But the Magic are not likely to put him on the opposing point guard. In fact, if there is a defensive weak link — or someone coach Steve Clifford seems to trust least — it is Augustin.

The Magic use Aaron Gordon and Jonathan Isaac on the best wing players. Evan Fournier usually guards the best guard. And that leaves Augustin floating around. And with the teams the Magic are likely to play, that means he takes on the responsibility of chasing Danny Green or J.J. Redick.

It did not go well for Augustin against Green in the last meeting.

By the end of this game, the Magic ended up switching Evan Fournier onto Danny Green to try to slow him down. But that was too little too late.

Augustin is a bit late but not fatally late to get around the screens and defend the shot. But Augustin’ lack of size hurts him there. He is close to the shooter but unable to contest the shot.

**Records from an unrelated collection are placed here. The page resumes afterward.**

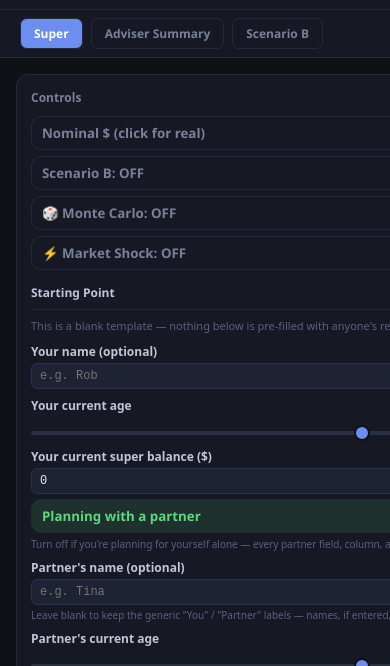
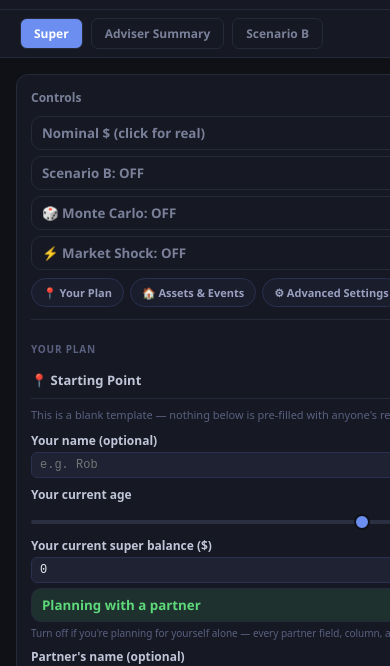
Before and after one commit to 49ford/super-calculator, a website: page generic/index.html in a window 390 px wide. Shown: the part 178-844 px from the top of the page. Drawn offline with Linux system fonts and the light colour scheme.

Commit message:
Aesthetic/navigation pass on Controls panel
- Group the 16 collapsible sections into three labelled clusters (Your Plan, Assets & Events, Advanced Settings) instead of one flat undifferentiated list.
- Add a sticky quick-jump nav (Your Plan / Assets & Events / Advanced Settings pills) at the top of Controls that smooth-scrolls to each group.
- Add a small icon per section for faster visual scanning, consistent with icons already used elsewhere in the toolbar.
- Visually de-emphasise the 8 advanced/fine-tuning sections (smaller, dimmer header) since they're collapsed by default and rarely needed.
- Give the Concessional Contributions section an accent highlight (green left-border + brighter header) since it's the main driver of the whole projection.
- Convert the Income vs Flat-total contribution mode from a single button whose label swaps (looked like an action button) to a clear two-option segmented control, matching the existing Golden/Silver/Legacy pattern.
- Defensive scrollIntoView feature-check in the new nav-pill click handler.

```diff
--- a/generic/index.html
+++ b/generic/index.html
@@ -28,11 +28,17 @@ input[type=number]:focus,input[type=text]:focus{border-color:#6c8ef0}
 input[type=checkbox]{accent-color:#6c8ef0;width:14px;height:14px;cursor:pointer}
 select{background:#1e2233;border:1px solid #2a3050;border-radius:6px;color:#e8eaf0;padding:5px 8px;font-size:12px;outline:none;cursor:pointer}
 button{font-family:'DM Sans','Segoe UI',sans-serif}
-.section-toggle{width:100%;background:none;border:none;color:#c0c5d8;font-size:12px;font-weight:900;padding:8px 0;text-align:left;cursor:pointer;display:flex;justify-content:space-between;align-items:center;border-bottom:1px solid #252a3a;margin-bottom:8px}
+.section-toggle{width:100%;background:none;border:none;color:#c0c5d8;font-size:13px;font-weight:900;padding:9px 0;text-align:left;cursor:pointer;display:flex;justify-content:space-between;align-items:center;border-bottom:1px solid #252a3a;margin-bottom:8px}
 .section-toggle:hover{color:#6c8ef0}
 .section-toggle .arrow{font-size:10px;transition:transform .2s;color:#5a6080}
 .section-toggle.open .arrow{transform:rotate(180deg)}
+.section-toggle.muted{font-size:11.5px;font-weight:700;color:#8288a3}
+.section-toggle.muted:hover{color:#6c8ef0}
+.section-toggle.accent{color:#5dd87a;border-bottom:1px solid #24513a;padding-left:9px;border-left:3px solid #5dd87a;background:rgba(93,216,122,.05)}
+.section-toggle.accent:hover{color:#7ee897}
 .section-body{overflow:hidden;transition:max-height .3s ease}
+.quick-nav{position:sticky;top:0;z-index:5;display:flex;gap:6px;flex-wrap:wrap;padding:2px 0 12px;margin-bottom:6px;background:#161923;border-bottom:1px solid #252a3a}
+.quick-nav button:hover{border-color:#6c8ef0;color:#6c8ef0}
 #chart-tooltip{position:fixed;background:#1a1d27;border:1px solid #3a3f55;border-radius:8px;padding:10px 14px;font-size:12px;color:#e8eaf0;pointer-events:none;z-index:999;display:none;min-width:190px;box-shadow:0 4px 20px rgba(0,0,0,.5)}
 .ls-item{display:flex;align-items:center;justify-content:space-between;padding:5px 8px;background:#0f1117;border:1px solid #252a3a;border-radius:6px;margin-bottom:4px;font-size:11px;color:#c0c5d8}
 .ls-item .ls-del{background:none;border:none;color:#5a6080;cursor:pointer;font-size:14px;line-height:1;padding:0 2px}
@@ -953,18 +959,33 @@ function panel(title,content){
     el('div',{style:{fontSize:'12px',color:'#7a8099',fontWeight:'900',marginBottom:'10px'}},title),
     content]);
 }
-function collSec(key,title,fn){
+function collSec(key,title,fn,opts){
+  opts=opts||{};
   var open=!state.collapsed[key];
-  var btn=el('button',{class:'section-toggle'+(open?' open':''),onClick:function(){
+  var cls='section-toggle'+(open?' open':'')+(opts.accent?' accent':'')+(opts.muted?' muted':'');
+  var label=(opts.icon?opts.icon+' ':'')+title;
+  var btn=el('button',{class:cls,onClick:function(){
     state.collapsed[key]=!state.collapsed[key];saveState();
     var body=btn.nextSibling,arrow=btn.querySelector('.arrow');
     body.style.maxHeight=state.collapsed[key]?'0':body.scrollHeight+'px';
     arrow.style.transform=state.collapsed[key]?'rotate(0deg)':'rotate(180deg)';
-  }},[title,el('span',{class:'arrow'},'▼')]);
+  }},[label,el('span',{class:'arrow'},'▼')]);
   var body=el('div',{class:'section-body',style:{maxHeight:open?'2000px':'0'}});
   body.appendChild(fn());
-  var w=el('div',{style:{marginBottom:'10px'}});w.appendChild(btn);w.appendChild(body);
+  var w=el('div',{id:'sec-'+key,style:{marginBottom:'10px'}});w.appendChild(btn);w.appendChild(body);
   return w;
+}
+function groupDivider(label,anchorId){
+  return el('div',{id:anchorId,style:{fontSize:'10px',fontWeight:'900',letterSpacing:'.08em',
+    color:'#5a6080',textTransform:'uppercase',margin:'20px 0 6px',paddingTop:'2px'}},label);
+}
+function navPill(label,targetId){
+  return el('button',{style:{padding:'6px 11px',borderRadius:'20px',border:'1px solid #2a3050',
+    background:'#1a1d2b',color:'#9aa0c0',cursor:'pointer',fontWeight:'800',fontSize:'11px',whiteSpace:'nowrap'},
+    onClick:function(){
+      var t=document.getElementById(targetId);
+      if(t&&typeof t.scrollIntoView==='function')t.scrollIntoView({behavior:'smooth',block:'start'});
+    }},label);
 }
 function tog(label,on,fn){
   return el('button',{'aria-pressed':String(!!on),style:{padding:'7px 10px',borderRadius:'10px',border:'1px solid #252a3a',
@@ -1740,6 +1761,13 @@ function renderInner(){
     background:state.shock.enabled?'rgba(240,108,108,.1)':'transparent',color:shockOnCol,
     cursor:'pointer',fontWeight:'900',width:'100%',textAlign:'left',marginBottom:'6px'},onClick:function(){state.shock.enabled=!state.shock.enabled;render();}},shockLabel));
 
+  ctrl.appendChild(el('div',{class:'quick-nav'},[
+    navPill('📍 Your Plan','grp-plan'),
+    navPill('🏠 Assets & Events','grp-assets'),
+    navPill('⚙ Advanced Settings','grp-advanced')
+  ]));
+
+  ctrl.appendChild(groupDivider('Your Plan','grp-plan'));
   ctrl.appendChild(collSec('starting','Starting Point',function(){
     var d=el('div',{});
     d.appendChild(el('div',{style:{fontSize:'11px',color:'#5a6080',marginBottom:'8px',lineHeight:'1.5'}},'This is a blank template — nothing below is pre-filled with anyone\'s real data. Enter your own numbers, in today\'s dollars.'));
@@ -1758,14 +1786,19 @@ function renderInner(){
       d.appendChild(numI(possPartner()+' current super balance ($)',state.tinaSeed,function(v){state.tinaSeed=v;render();},{step:5000,min:0}));
     }
     return d;
-  }));
+  },{icon:'📍'}));
 
   ctrl.appendChild(collSec('contrib','Concessional Contributions',function(){
     var d=el('div',{});
     d.appendChild(el('div',{style:{fontSize:'11px',color:'#5a6080',marginBottom:'8px',lineHeight:'1.5'}},
       'What actually goes into super each year before tax — employer Super Guarantee plus any extra salary-sacrifice. This drives the whole projection, so it\'s worth getting right.'));
-    d.appendChild(tog(state.contribMode==='income'?'Estimate: Income × SG% + extra':'Estimate: Flat total $ amount',
-      state.contribMode==='income',function(){state.contribMode=state.contribMode==='income'?'total':'income';render();}));
+    (function(){
+      var b1=segBtn('Income × SG% + extra',state.contribMode==='income',function(){state.contribMode='income';render();});
+      var b2=segBtn('Flat total $ amount',state.contribMode==='total',function(){state.contribMode='total';render();});
+      b1.style.flex='1';b1.style.textAlign='center';b1.style.padding='7px 4px';
+      b2.style.flex='1';b2.style.textAlign='center';b2.style.padding='7px 4px';
+      d.appendChild(el('div',{style:{display:'flex',gap:'6px',marginBottom:'10px'}},[b1,b2]));
+    })();
     var capNow=state.caps.after54;
     function personBlock(label,color,income,extra,onIncome,onExtra){
       d.appendChild(numI(label+' income ($/yr)',income,onIncome,{step:5000,min:0}));
@@ -1805,7 +1838,7 @@ function renderInner(){
     d.appendChild(el('div',{style:{fontSize:'10px',color:'#5a6080',marginTop:'8px',lineHeight:'1.4'}},
       'Capped at this year\'s legislated concessional cap ('+fmt(capNow)+'/yr per person). The cap itself, carry-forward, contributions tax and CPI auto-escalation are further down under "Concessional Cap Settings".'));
     return d;
-  }));
+  },{icon:'💰',accent:true}));
 
   ctrl.appendChild(collSec('returns','Returns',function(){
     var d=el('div',{});
@@ -1822,7 +1855,7 @@ function renderInner(){
     d.appendChild(el('div',{style:{fontSize:'10px',color:'#5a6080',marginTop:'-2px',lineHeight:'1.4'}},
       'Life/TPD/income-protection premiums paid from the balance — separate from admin/investment fees, which should already be netted out of the return assumptions above. Modelled only during working years; set to $0 once cover is cancelled (commonly done at retirement).'));
     return d;
-  }));
+  },{icon:'📈'}));
 
   ctrl.appendChild(collSec('retirement','Retirement Ages',function(){
     var d=el('div',{});
@@ -1834,7 +1867,7 @@ function renderInner(){
     }
     d.appendChild(sld('Horizon (end age)',70,100,1,state.endAge,String(state.endAge),function(v){state.endAge=Math.max(v,state.startAge+1);render();}));
     return d;
-  }));
+  },{icon:'🏁'}));
 
   ctrl.appendChild(collSec('spending','Spending (Phased)',function(){
     var d=el('div',{});
@@ -1882,8 +1915,9 @@ function renderInner(){
         'Only applies once you\'re both retired and both drawing on your own super — drag toward '+nameYou()+' or '+namePartner()+' to lean the split their way. Before that, whoever\'s retired funds the spend alone.'));
     }
     return d;
-  }));
-
+  },{icon:'🛍️'}));
+
+  ctrl.appendChild(groupDivider('Assets & Events','grp-assets'));
   ctrl.appendChild(collSec('assets','Other Assets & Property',function(){
     var d=el('div',{});
     // ── Investment / other assets: pension-assessable, income-generating ──
@@ -1927,9 +1961,9 @@ function renderInner(){
       d.appendChild(sld('Home CPI growth',0,10,0.1,state.netWorth.homeCpi*100,(state.netWorth.homeCpi*100).toFixed(1)+'%',function(v){state.netWorth.homeCpi=v/100;render();}));
     }
     return d;
-  }));
-
-  ctrl.appendChild(collSec('lumpsums','Lump Sum Events'+(state.lumpSums.length>0?' ('+state.lumpSums.length+')':''),lumpSumEditor));
+  },{icon:'🏠'}));
+
+  ctrl.appendChild(collSec('lumpsums','Lump Sum Events'+(state.lumpSums.length>0?' ('+state.lumpSums.length+')':''),lumpSumEditor,{icon:'💸'}));
 
   ctrl.appendChild(collSec('shock','Market Shock (Seq. of Returns)',function(){
     var d=el('div',{});
@@ -1957,7 +1991,9 @@ function renderInner(){
       }
     }
     return d;
-  }));
+  },{icon:'⚡'}));
+
+  ctrl.appendChild(groupDivider('Advanced Settings','grp-advanced'));
   ctrl.appendChild(collSec('ncc','Non-Concessional Contributions',function(){
     var d=el('div',{});
     var nccCapNow=nccCapForAge(Math.max(state.startAge,state.ncc.startAge),state);
@@ -1994,7 +2030,7 @@ function renderInner(){
       }
     }
     return d;
-  }));
+  },{icon:'➕',muted:true}));
 
   ctrl.appendChild(collSec('parttime','Part-time / Phased Retirement',function(){
     var d=el('div',{});
@@ -2007,7 +2043,7 @@ function renderInner(){
       d.appendChild(sld(namePartner()+' ends at age',55,75,1,state.partTime.tinaEndAge,String(state.partTime.tinaEndAge),function(v){state.partTime.tinaEndAge=v;render();}));
     }
     return d;
-  }));
+  },{icon:'⏳',muted:true}));
 
   ctrl.appendChild(collSec('montecarlo','Monte Carlo Settings',function(){
     var d=el('div',{});
@@ -2025,7 +2061,7 @@ function renderInner(){
       ]));
     }
     return d;
-  }));
+  },{icon:'🎲',muted:true}));
 
   ctrl.appendChild(collSec('goal','Goal: Max Sustainable Spend',function(){
     var d=el('div',{});
@@ -2043,7 +2079,7 @@ function renderInner(){
       ]));
     }
     return d;
-  }));
+  },{icon:'🎯',muted:true}));
 
   ctrl.appendChild(collSec('pension','Age Pension',function(){
     var d=el('div',{});
@@ -2058,7 +2094,7 @@ function renderInner(){
     d.appendChild(el('div',{style:{fontSize:'10px',color:'#5a6080',marginTop:'3px'}},'4% at 60–64 · 5% at 65–74 · 6% at 75–79 · 7% at 80–84 · 9% at 85–89 · 11% at 90–94 · 14% at 95+'));
     d.appendChild(sld('Min drawdown starts at age',60,70,1,state.minDrawdown.startAge,'Age '+state.minDrawdown.startAge,function(v){state.minDrawdown.startAge=v;render();}));
     return d;
-  }));
+  },{icon:'🏛️',muted:true}));
 
   ctrl.appendChild(collSec('advanced','Concessional Cap Settings',function(){
     var d=el('div',{});
@@ -2082,7 +2118,7 @@ function renderInner(){
     d.appendChild(el('div',{style:{fontSize:'10px',color:'#5a6080',marginTop:'4px',lineHeight:'1.5'}},
       'When ON, concessional/NCC caps, the Transfer Balance Cap, and Age Pension thresholds grow each projection year at this rate, and your Golden/Silver/Legacy spend and actual concessional contributions (entered in today\'s dollars) are grown to nominal terms the same way. The Division 293 threshold stays fixed — it is not indexed by law.'));
     return d;
-  }));
+  },{icon:'🧮',muted:true}));
 
   ctrl.appendChild(collSec('div293','Division 293 Tax',function(){
     var d=el('div',{});
@@ -2093,7 +2129,7 @@ function renderInner(){
     if(state.hasPartner)d.appendChild(numI(namePartner()+' taxable income ($)',state.div293.tinaIncome,function(v){state.div293.tinaIncome=v;render();},{step:5000,min:0}));
     d.appendChild(numI('Threshold ($, not indexed by law)',state.div293.threshold,function(v){state.div293.threshold=v;render();},{step:5000,min:0}));
     return d;
-  }));
+  },{icon:'📊',muted:true}));
 
   ctrl.appendChild(collSec('tbc','Transfer Balance Cap',function(){
     var d=el('div',{});
@@ -2110,7 +2146,7 @@ function renderInner(){
       }
     }
     return d;
-  }));
+  },{icon:'🔒',muted:true}));
 
   leftCol.appendChild(panel('Controls',ctrl));
 
```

In this play against Redick and the Philadelphia 76ers, you can see how Redick is able to work the screen to get separation from the smaller Augustin. Augustin is often chasing on these plays and his size prevents him from closing that gap.

It is not that Augustin does not fight or try to get over these screens. He is clearly fighting.

But Augustin often gets caught trying to sneak into the paint and go for steals leaving shooters open on the perimeter. He will have to have more discipline staying close to his man — especially if it is a matchup with the Philadelphia 76ers and Toronto Raptors.

More importantly, the Magic as a unit need better communication on these screens. Both plays above, the rest of the team is not in a good position to help Augustin navigate those screens. He is left on an island trying to chase and that opens the door for him to get burned.

Would D.J. Augustin work any better against Kyle Lowry or Eric Bledsoe? Augustin has struggled with bigger point guards throughout the year. They are able to play physically with him.

Augustin struggles with bulkier point guards and the Magic might end up better having him chase shooters around screens.

The bigger issue here then is how the Magic rotate and hedge to help.

Better communication on screens — perhaps even some more switching — will be necessary to cover for this. And the Magic will have to make sure they drop at least one player into the paint to cover for any guards who try to bull rush their way to the rim and the paint against Augustin.